Web page revision data
Segment Open
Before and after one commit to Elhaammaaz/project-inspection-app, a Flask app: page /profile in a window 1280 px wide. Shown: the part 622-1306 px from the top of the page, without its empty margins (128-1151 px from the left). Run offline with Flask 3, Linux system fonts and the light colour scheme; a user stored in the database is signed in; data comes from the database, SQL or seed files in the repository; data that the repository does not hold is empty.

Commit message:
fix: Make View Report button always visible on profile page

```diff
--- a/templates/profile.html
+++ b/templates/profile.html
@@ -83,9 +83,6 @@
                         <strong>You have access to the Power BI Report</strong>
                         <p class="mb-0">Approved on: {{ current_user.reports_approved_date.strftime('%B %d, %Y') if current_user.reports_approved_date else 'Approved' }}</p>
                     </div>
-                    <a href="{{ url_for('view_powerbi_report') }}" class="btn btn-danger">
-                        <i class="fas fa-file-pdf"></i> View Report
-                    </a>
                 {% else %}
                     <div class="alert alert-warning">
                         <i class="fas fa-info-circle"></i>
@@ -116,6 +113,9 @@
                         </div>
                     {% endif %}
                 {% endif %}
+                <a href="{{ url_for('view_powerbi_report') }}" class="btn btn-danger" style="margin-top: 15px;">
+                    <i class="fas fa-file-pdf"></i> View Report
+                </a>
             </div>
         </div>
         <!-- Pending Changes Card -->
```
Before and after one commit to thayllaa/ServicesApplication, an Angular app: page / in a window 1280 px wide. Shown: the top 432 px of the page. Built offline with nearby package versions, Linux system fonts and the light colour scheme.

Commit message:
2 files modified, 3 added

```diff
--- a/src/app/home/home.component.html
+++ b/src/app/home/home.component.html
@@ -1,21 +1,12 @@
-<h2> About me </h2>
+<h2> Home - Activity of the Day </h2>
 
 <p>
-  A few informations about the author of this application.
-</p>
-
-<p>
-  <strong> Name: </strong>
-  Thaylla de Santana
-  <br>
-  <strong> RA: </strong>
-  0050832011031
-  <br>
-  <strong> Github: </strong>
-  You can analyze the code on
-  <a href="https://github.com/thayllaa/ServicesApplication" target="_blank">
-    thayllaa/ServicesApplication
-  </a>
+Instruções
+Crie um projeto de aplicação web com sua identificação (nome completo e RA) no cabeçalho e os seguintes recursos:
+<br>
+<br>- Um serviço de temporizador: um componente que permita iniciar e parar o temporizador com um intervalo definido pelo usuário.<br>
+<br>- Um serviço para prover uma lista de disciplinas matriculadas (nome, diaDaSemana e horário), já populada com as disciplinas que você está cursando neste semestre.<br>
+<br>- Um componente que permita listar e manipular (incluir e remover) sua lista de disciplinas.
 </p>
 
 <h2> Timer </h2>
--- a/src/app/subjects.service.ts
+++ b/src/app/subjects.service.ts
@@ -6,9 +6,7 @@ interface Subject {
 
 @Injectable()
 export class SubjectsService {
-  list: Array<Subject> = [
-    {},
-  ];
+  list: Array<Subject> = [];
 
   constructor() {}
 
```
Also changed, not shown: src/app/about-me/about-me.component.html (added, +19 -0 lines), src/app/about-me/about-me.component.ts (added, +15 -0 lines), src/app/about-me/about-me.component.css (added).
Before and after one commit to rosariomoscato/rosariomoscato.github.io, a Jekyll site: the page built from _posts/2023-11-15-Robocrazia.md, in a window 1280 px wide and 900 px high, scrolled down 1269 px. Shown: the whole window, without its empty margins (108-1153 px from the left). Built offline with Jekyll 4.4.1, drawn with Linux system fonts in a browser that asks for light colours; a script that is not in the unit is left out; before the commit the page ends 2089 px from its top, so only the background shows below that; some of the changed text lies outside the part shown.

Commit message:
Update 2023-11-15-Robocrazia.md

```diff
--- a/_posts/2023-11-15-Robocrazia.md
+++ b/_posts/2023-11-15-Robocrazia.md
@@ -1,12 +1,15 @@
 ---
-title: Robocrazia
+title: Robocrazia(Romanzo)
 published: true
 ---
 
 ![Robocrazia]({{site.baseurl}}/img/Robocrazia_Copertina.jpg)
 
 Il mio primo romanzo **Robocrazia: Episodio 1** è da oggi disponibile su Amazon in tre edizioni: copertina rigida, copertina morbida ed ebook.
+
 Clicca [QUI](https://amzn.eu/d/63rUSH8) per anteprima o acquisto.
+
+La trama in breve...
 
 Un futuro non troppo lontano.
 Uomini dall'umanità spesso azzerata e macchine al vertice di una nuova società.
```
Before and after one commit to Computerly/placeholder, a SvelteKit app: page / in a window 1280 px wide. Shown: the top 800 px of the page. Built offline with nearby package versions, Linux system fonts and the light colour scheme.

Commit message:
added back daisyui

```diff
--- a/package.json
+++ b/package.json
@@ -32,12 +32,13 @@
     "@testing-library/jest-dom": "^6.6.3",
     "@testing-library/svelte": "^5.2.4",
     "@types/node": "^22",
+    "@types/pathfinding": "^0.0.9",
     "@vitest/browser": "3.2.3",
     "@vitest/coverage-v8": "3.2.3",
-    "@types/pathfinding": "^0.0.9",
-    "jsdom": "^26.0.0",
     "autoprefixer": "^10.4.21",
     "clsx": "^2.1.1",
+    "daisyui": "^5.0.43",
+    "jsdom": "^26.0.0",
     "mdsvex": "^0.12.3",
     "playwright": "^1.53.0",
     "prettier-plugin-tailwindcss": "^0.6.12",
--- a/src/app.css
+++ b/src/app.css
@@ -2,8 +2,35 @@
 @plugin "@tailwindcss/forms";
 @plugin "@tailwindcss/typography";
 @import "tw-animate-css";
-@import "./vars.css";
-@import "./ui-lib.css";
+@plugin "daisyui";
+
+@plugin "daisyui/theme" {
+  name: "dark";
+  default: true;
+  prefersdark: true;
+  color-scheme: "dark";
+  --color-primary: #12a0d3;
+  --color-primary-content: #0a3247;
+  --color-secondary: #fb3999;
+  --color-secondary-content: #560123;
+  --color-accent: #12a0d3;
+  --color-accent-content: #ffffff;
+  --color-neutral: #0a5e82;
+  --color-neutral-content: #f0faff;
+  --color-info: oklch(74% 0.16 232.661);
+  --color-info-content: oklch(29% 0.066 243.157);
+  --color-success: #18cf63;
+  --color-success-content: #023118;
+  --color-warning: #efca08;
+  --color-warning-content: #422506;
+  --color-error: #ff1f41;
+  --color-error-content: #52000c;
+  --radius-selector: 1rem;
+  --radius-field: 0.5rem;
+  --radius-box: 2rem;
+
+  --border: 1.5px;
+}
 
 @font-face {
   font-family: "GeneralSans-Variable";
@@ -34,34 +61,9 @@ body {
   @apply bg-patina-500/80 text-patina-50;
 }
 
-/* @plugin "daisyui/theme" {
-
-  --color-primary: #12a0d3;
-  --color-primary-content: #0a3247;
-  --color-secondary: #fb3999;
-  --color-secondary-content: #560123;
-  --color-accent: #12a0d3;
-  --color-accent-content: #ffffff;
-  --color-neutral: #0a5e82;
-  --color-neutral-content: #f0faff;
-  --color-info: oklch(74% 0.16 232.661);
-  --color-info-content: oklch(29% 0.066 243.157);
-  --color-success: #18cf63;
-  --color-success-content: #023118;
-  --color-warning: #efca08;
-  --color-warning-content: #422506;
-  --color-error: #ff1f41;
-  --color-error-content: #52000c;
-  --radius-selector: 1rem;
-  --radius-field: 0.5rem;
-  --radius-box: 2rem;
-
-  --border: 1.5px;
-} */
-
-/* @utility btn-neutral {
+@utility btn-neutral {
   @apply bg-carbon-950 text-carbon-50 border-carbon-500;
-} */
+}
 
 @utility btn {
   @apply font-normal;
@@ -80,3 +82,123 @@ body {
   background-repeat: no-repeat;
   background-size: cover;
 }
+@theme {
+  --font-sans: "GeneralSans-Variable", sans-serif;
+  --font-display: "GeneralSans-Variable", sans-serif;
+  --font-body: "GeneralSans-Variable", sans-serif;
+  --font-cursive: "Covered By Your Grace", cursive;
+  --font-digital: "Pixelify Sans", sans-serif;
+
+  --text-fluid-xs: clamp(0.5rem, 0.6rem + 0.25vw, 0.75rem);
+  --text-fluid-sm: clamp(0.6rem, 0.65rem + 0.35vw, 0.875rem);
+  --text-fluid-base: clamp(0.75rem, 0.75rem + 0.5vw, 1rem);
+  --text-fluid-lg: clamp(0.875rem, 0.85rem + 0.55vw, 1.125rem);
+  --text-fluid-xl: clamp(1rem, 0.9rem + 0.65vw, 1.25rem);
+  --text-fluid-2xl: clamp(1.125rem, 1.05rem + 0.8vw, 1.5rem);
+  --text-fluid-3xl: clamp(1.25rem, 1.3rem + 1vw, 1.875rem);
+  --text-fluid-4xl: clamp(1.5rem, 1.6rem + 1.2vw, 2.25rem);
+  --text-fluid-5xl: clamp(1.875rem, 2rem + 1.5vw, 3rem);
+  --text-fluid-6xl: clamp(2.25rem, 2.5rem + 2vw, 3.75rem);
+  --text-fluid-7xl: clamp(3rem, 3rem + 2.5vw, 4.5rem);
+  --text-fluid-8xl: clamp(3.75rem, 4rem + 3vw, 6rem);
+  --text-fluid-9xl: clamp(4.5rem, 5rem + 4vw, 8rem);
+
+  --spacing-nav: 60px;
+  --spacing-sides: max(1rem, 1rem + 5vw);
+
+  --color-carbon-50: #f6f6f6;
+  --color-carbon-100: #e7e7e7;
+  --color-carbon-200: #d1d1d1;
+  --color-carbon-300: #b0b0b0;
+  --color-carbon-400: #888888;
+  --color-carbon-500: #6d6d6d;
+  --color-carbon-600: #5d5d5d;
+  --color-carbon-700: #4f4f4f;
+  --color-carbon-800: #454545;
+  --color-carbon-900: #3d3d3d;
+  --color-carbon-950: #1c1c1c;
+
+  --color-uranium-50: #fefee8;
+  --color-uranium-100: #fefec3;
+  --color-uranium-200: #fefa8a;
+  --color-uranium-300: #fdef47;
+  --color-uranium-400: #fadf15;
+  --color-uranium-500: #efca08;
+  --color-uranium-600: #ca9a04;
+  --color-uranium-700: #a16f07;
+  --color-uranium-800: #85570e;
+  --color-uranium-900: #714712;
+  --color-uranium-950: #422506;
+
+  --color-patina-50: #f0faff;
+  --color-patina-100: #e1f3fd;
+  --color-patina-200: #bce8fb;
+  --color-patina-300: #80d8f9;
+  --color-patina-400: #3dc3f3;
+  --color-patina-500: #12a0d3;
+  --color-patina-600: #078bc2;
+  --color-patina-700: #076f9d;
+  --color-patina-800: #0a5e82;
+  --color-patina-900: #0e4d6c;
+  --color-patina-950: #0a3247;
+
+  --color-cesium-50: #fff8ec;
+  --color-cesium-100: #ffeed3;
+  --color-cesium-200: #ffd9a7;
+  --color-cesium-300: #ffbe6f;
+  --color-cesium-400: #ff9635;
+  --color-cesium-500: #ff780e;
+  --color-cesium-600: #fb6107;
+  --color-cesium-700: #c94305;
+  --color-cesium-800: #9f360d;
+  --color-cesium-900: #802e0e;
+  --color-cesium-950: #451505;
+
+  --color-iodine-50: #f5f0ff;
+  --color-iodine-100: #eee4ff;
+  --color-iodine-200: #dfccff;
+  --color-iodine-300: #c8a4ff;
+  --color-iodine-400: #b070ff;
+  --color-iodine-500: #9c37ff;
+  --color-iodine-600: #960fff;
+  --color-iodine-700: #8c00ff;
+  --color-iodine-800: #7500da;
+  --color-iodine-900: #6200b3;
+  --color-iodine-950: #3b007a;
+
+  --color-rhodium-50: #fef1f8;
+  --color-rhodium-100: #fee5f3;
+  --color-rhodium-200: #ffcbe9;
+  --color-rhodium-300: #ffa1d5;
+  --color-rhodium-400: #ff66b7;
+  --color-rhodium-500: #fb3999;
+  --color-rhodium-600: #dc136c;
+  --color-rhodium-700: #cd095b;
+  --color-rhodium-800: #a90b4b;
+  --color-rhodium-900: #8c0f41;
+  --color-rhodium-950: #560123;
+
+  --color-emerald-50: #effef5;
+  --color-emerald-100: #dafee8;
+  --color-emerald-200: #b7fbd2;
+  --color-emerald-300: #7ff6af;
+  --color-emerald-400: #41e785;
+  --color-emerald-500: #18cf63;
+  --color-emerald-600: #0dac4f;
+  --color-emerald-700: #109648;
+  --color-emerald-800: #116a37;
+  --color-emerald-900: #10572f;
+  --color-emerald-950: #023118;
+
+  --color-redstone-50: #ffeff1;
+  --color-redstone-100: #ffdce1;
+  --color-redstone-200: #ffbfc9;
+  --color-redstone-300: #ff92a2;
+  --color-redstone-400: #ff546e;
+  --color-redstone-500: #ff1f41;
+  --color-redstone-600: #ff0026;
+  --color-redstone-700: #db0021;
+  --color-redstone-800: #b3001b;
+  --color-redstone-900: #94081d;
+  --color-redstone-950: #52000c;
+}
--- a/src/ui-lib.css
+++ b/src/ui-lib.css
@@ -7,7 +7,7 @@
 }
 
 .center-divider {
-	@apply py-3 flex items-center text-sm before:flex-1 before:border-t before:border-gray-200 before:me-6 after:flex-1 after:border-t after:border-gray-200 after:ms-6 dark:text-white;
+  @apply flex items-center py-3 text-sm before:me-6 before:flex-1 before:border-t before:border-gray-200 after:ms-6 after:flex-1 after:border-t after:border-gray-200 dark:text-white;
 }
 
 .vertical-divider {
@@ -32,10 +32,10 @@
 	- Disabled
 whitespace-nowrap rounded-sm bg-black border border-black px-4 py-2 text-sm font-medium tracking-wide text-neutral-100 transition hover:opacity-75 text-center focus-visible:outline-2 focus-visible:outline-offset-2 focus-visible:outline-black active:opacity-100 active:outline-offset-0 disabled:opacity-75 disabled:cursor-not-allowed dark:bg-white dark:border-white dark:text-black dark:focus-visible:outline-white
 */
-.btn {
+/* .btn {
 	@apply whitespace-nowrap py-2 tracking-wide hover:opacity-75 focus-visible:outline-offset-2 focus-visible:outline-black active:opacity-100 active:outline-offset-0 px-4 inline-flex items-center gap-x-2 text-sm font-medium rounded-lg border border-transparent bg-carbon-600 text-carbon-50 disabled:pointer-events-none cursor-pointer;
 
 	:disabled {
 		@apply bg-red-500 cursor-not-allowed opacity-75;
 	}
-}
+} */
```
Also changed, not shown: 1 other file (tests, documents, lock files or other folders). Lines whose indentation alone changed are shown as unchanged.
Segment Closed
#### [Exercise prompt]
Copy out all lines above that include the string "emerald".

#### [Task result]
+  --color-emerald-50: #effef5;
+  --color-emerald-100: #dafee8;
+  --color-emerald-200: #b7fbd2;
+  --color-emerald-300: #7ff6af;
+  --color-emerald-400: #41e785;
+  --color-emerald-500: #18cf63;
+  --color-emerald-600: #0dac4f;
+  --color-emerald-700: #109648;
+  --color-emerald-800: #116a37;
+  --color-emerald-900: #10572f;
+  --color-emerald-950: #023118;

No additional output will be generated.